▶ _WHAT IS NEEDED_
Here is a block of records. Copy every one of them exactly.

(Stored items from a collection)
•••

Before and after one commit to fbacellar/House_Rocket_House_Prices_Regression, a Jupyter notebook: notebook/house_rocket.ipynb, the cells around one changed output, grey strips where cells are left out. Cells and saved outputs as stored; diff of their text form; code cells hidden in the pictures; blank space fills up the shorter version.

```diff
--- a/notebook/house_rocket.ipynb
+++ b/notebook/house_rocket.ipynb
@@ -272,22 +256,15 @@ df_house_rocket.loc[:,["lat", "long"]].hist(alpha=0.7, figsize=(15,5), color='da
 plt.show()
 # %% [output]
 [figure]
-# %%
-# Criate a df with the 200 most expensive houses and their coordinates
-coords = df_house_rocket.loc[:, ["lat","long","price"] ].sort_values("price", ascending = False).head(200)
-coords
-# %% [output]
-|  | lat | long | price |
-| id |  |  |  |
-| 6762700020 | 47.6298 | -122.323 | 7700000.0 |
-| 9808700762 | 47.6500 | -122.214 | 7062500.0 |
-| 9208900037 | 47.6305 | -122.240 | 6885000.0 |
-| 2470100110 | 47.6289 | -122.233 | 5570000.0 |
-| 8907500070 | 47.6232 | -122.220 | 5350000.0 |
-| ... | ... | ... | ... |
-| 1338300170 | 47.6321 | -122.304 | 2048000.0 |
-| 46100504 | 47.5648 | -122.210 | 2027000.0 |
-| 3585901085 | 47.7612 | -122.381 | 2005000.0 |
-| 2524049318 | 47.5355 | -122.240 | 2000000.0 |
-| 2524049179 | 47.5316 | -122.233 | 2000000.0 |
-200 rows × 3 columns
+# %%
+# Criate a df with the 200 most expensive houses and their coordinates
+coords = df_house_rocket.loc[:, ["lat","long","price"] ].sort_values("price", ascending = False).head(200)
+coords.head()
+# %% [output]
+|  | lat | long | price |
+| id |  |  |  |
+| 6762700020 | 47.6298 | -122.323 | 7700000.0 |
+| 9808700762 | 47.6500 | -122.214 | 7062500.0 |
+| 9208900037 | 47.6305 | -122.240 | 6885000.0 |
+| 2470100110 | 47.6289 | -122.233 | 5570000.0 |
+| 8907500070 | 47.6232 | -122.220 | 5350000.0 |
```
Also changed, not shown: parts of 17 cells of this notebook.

•••

▶ _RESPONSE FOR THIS EXERCISE_
Before and after one commit to fbacellar/House_Rocket_House_Prices_Regression, a Jupyter notebook: notebook/house_rocket.ipynb, the cells around one changed output, grey strips where cells are left out. Cells and saved outputs as stored; diff of their text form; code cells hidden in the pictures; blank space fills up the shorter version.

```diff
--- a/notebook/house_rocket.ipynb
+++ b/notebook/house_rocket.ipynb
@@ -272,22 +256,15 @@ df_house_rocket.loc[:,["lat", "long"]].hist(alpha=0.7, figsize=(15,5), color='da
 plt.show()
 # %% [output]
 [figure]
-# %%
-# Criate a df with the 200 most expensive houses and their coordinates
-coords = df_house_rocket.loc[:, ["lat","long","price"] ].sort_values("price", ascending = False).head(200)
-coords
-# %% [output]
-|  | lat | long | price |
-| id |  |  |  |
-| 6762700020 | 47.6298 | -122.323 | 7700000.0 |
-| 9808700762 | 47.6500 | -122.214 | 7062500.0 |
-| 9208900037 | 47.6305 | -122.240 | 6885000.0 |
-| 2470100110 | 47.6289 | -122.233 | 5570000.0 |
-| 8907500070 | 47.6232 | -122.220 | 5350000.0 |
-| ... | ... | ... | ... |
-| 1338300170 | 47.6321 | -122.304 | 2048000.0 |
-| 46100504 | 47.5648 | -122.210 | 2027000.0 |
-| 3585901085 | 47.7612 | -122.381 | 2005000.0 |
-| 2524049318 | 47.5355 | -122.240 | 2000000.0 |
-| 2524049179 | 47.5316 | -122.233 | 2000000.0 |
-200 rows × 3 columns
+# %%
+# Criate a df with the 200 most expensive houses and their coordinates
+coords = df_house_rocket.loc[:, ["lat","long","price"] ].sort_values("price", ascending = False).head(200)
+coords.head()
+# %% [output]
+|  | lat | long | price |
+| id |  |  |  |
+| 6762700020 | 47.6298 | -122.323 | 7700000.0 |
+| 9808700762 | 47.6500 | -122.214 | 7062500.0 |
+| 9208900037 | 47.6305 | -122.240 | 6885000.0 |
+| 2470100110 | 47.6289 | -122.233 | 5570000.0 |
+| 8907500070 | 47.6232 | -122.220 | 5350000.0 |
```
Also changed, not shown: parts of 17 cells of this notebook.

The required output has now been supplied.